SEHN

Visionary Science, Ethics, Law and Action in the Public Interest

New! A Story of Health Illustrated Multimedia eBook

A Story of Health cover

One in ten children has asthma. . . One in six children has a developmental disability. . . Although still rare, childhood leukemia has increased by 55% over the past 35 years. . .

 

There is accumulating evidence that environmental factors contribute to the overall risk of many childhood diseases, including asthma and leukemia. In many people, at current levels of exposure, pesticides, tobacco smoke, and traffic-related air pollution are just some of the environmental agents associated with important health impacts, suggesting yet another reason to strengthen regulatory programs aimed at reducing harmful exposures.

 

Too often our focus is on a cure rather than prevention. Preventing disease and promoting health require a comprehensive approach and commitments at the individual, family, community, and societal levels. An ecological approach to health recognizes the nested and interwoven relationships that exist between the health of an individual and the surrounding environment. Storytelling is one way to express the interactions between multiple layers of health, and has been found to be a powerful way to learn.

 

A Story of Health multimedia eBook explores the complicated answers behind how or why a person get’s sick or develops a disability. The eBook delves into how our environments interact with our genes to influence health across the lifespan, told through the lives of fictional characters and their families – Brett, a young boy with asthma; Amelia, a teenager with developmental disabilities; and toddler Stephen, recently diagnosed with leukemia. Each fictional case focuses on real risk factors and features the latest scientific research about disease origin and helpful facts about disease prevention.

 

A Story of Health examines how a wide range of factors have an impact on our health every day, including the air we breathe, the water we drink, the food we eat and our social and economic circumstances. For example:
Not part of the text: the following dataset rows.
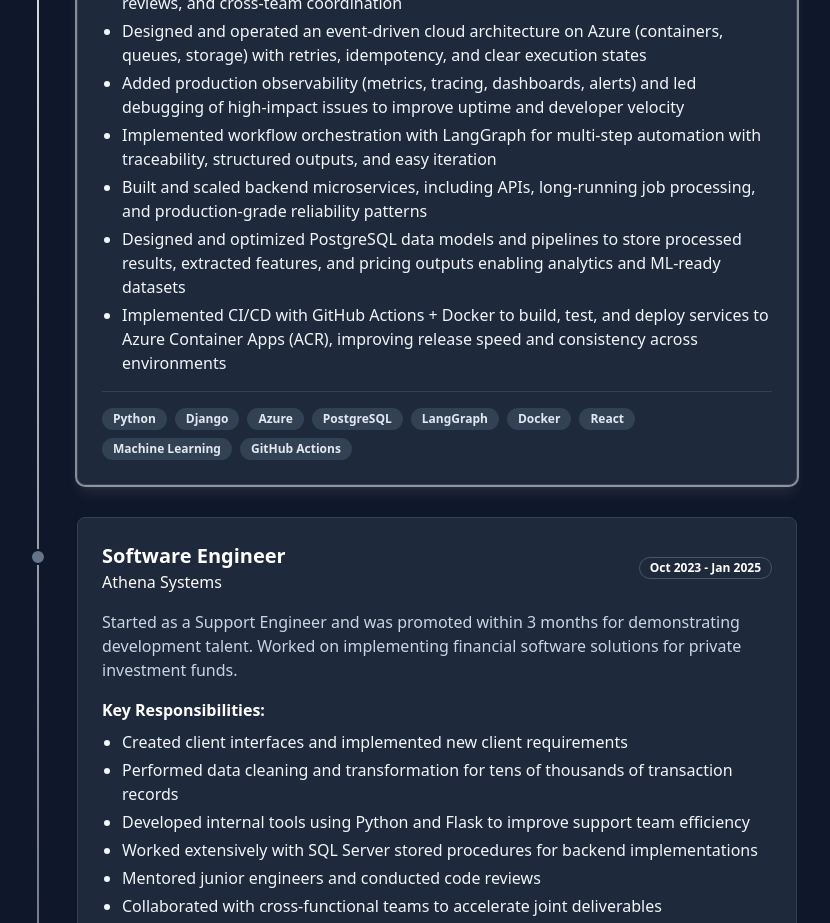
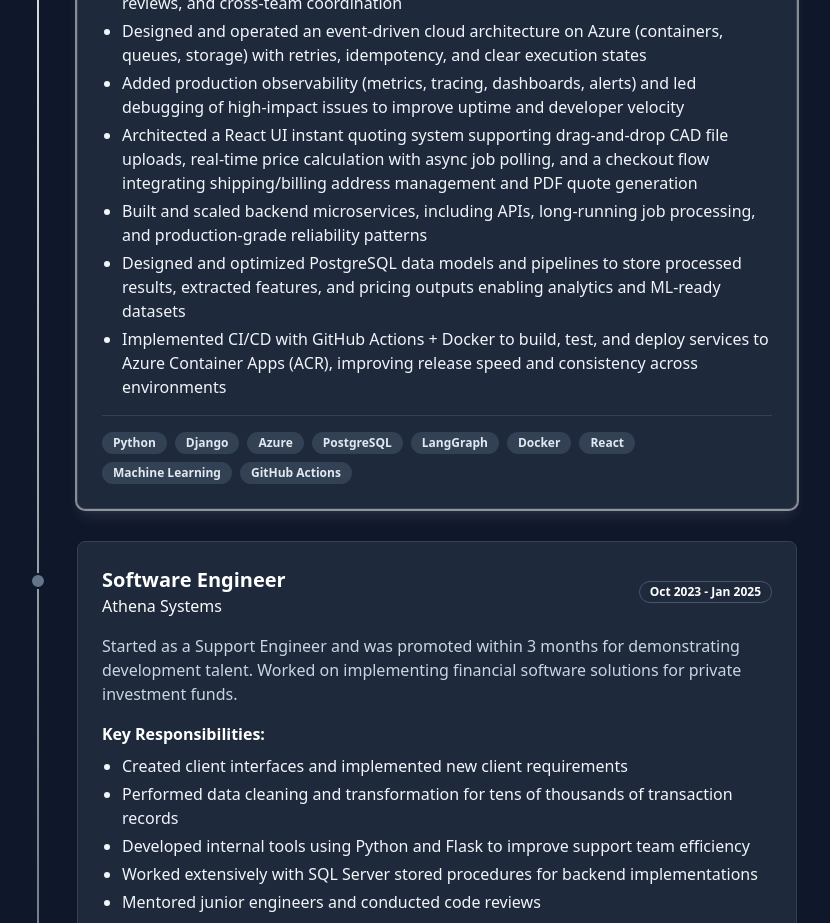
Before and after one commit to Nesgc/Portfolio, a Next.js app: page / in a window 1280 px wide. Shown: the part 2060-2983 px from the top of the page, without its empty margins (227-1057 px from the left). Built offline with nearby package versions, Linux system fonts and the light colour scheme.

Commit message:
Update project description to include React UI instant quoting system and CAD file upload features

```diff
--- a/app/page.tsx
+++ b/app/page.tsx
@@ -418,7 +418,7 @@ export default function Portfolio() {
                     "Led planning and collaboration across multiple projects: scoping, prioritization, reviews, and cross-team coordination",
                     "Designed and operated an event-driven cloud architecture on Azure (containers, queues, storage) with retries, idempotency, and clear execution states",
                     "Added production observability (metrics, tracing, dashboards, alerts) and led debugging of high-impact issues to improve uptime and developer velocity",
-                    "Implemented workflow orchestration with LangGraph for multi-step automation with traceability, structured outputs, and easy iteration",
+                    "Architected a React UI instant quoting system supporting drag-and-drop CAD file uploads, real-time price calculation with async job polling, and a checkout flow integrating shipping/billing address management and PDF quote generation",
                     "Built and scaled backend microservices, including APIs, long-running job processing, and production-grade reliability patterns",
                     "Designed and optimized PostgreSQL data models and pipelines to store processed results, extracted features, and pricing outputs enabling analytics and ML-ready datasets",
                     "Implemented CI/CD with GitHub Actions + Docker to build, test, and deploy services to Azure Container Apps (ACR), improving release speed and consistency across environments",
```
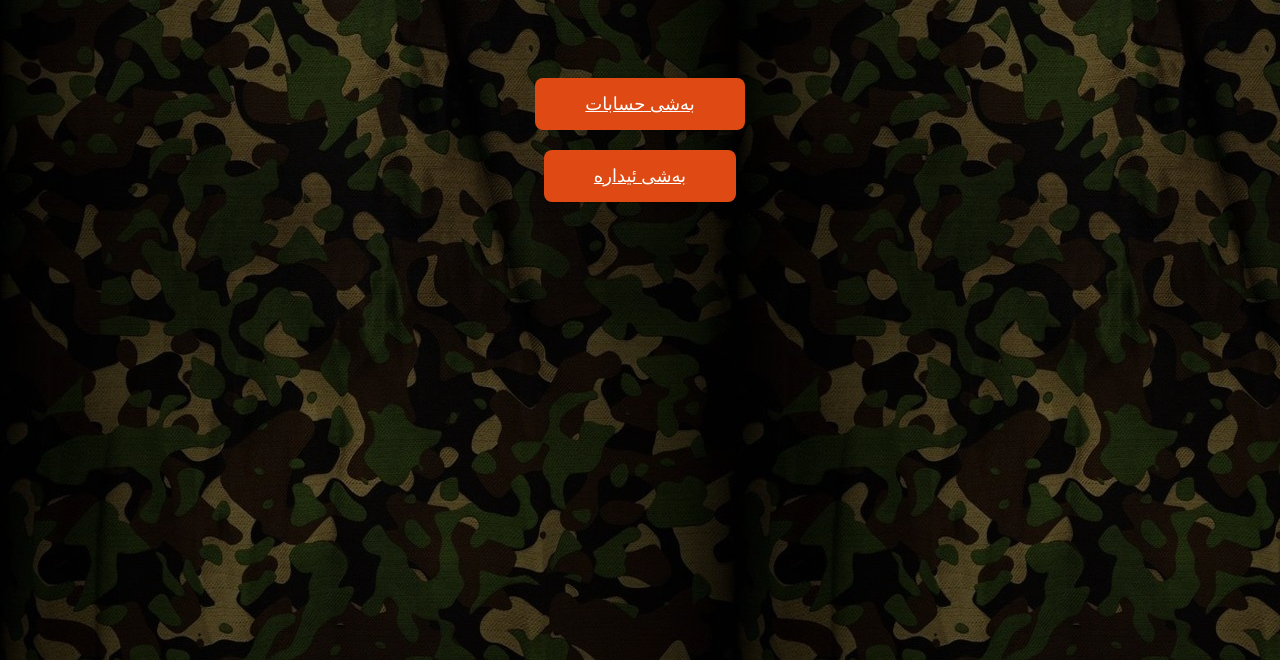
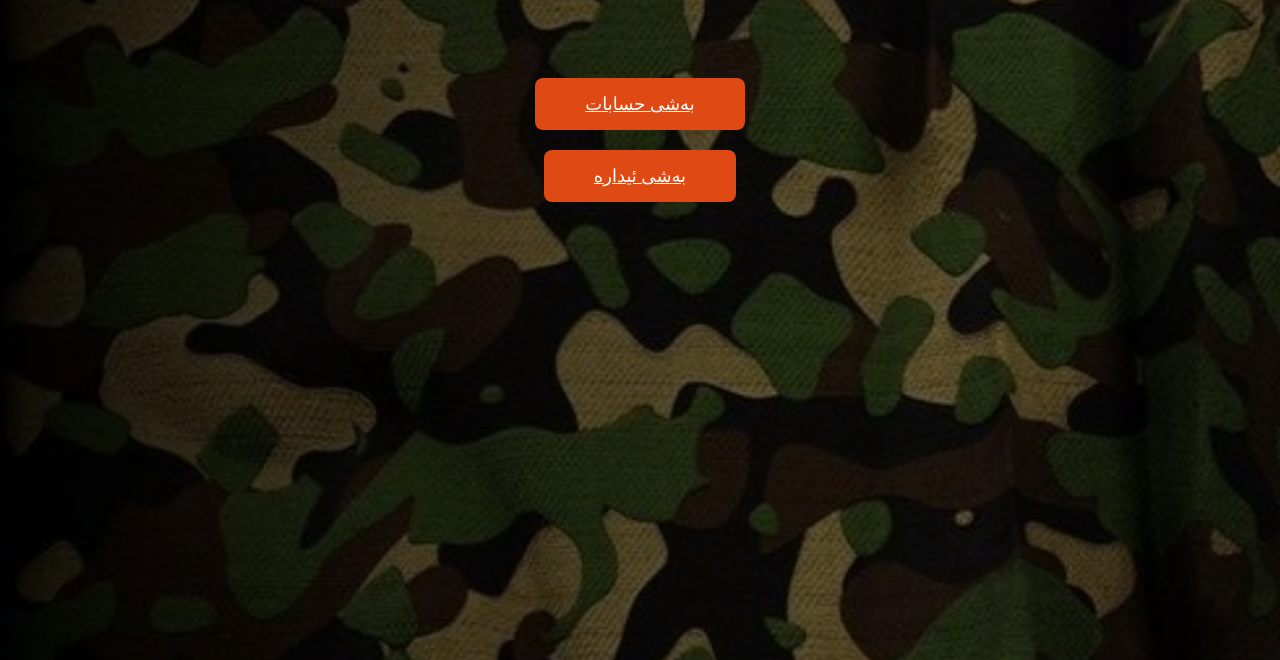
Before and after one commit to l18f30/l18f3, a plain HTML site: page index.html in a window 1280 px wide. Shown: the part 380-1040 px from the top of the page. Drawn offline with Linux system fonts and the light colour scheme; files whose address does not match are found by name.

Commit message:
Update index.html

```diff
--- a/index.html
+++ b/index.html
@@ -22,7 +22,7 @@ img {
       align-items: center;
       margin: 0;
       background-image: linear-gradient(rgba(0, 0, 0, 0.562),hwb(0 0% 100% / 0.562)), url(../وێنە/sarbazi.jpg);
-      background-size: auto;
+      background-size: 150%;
       height: 130vh;
 
     }
```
  • Discover how early life stress can magnify the effects of exposure to air pollution and make asthma worse.
  • See how some genes can make children more susceptible to toxic substances like pesticides, which may contribute to the onset of development disabilities.
  • Learn how a common nutritional supplement can reduce the risk of childhood leukemia and other disorders.

We are learning more and more about the importance of early-life experiences on health, particularly during critical windows of development of a child. The beneficial or detrimental effects can be lifelong. What are some of the opportunities for avoidance and prevention to help reduce these risks in a child? Turning to the health of our environment may help mitigate these risks more than we know.

 

Access and download A Story of Health eBook today!

Go to the Collaborative on Health and the Environment to listen to the

January 22 teleconference on “Stephen’s Story” featured in A Story of Health.

 

For more information:
Maria Valenti, Collaborative on Health and the Environment –
Brian Tencza – Agency for Toxic Substances and Disease Registry –

 

– More on A Story of Health

Colorful illustrations, graphics, and videos enhance each page. Pop-ups with essential “key-concepts,” links to a wide range of additional resources and hundreds of scientific papers enrich each story with information you can use today to promote health and prevent disease. A Story of Health includes multiple levels of detail useful to readers ranging from health professionals to health advocates, from policymakers to those working in the health and science media.

The eBook offers FREE continuing education credits through the Centers for Disease Control and Prevention (CDC)/the Agency for Toxic Substances and Disease Registry (ATSDR).

A Story of Health was developed by ATSDR, the Collaborative on Health and the Environment (CHE), the Office of Environmental Health Hazard Assessment, California EPA (OEHHA), the Science and Environmental Health Network (SEHN), and the University of California, San Francisco, Pediatric Environmental Health Specialty Unit (UCSF PEHSU).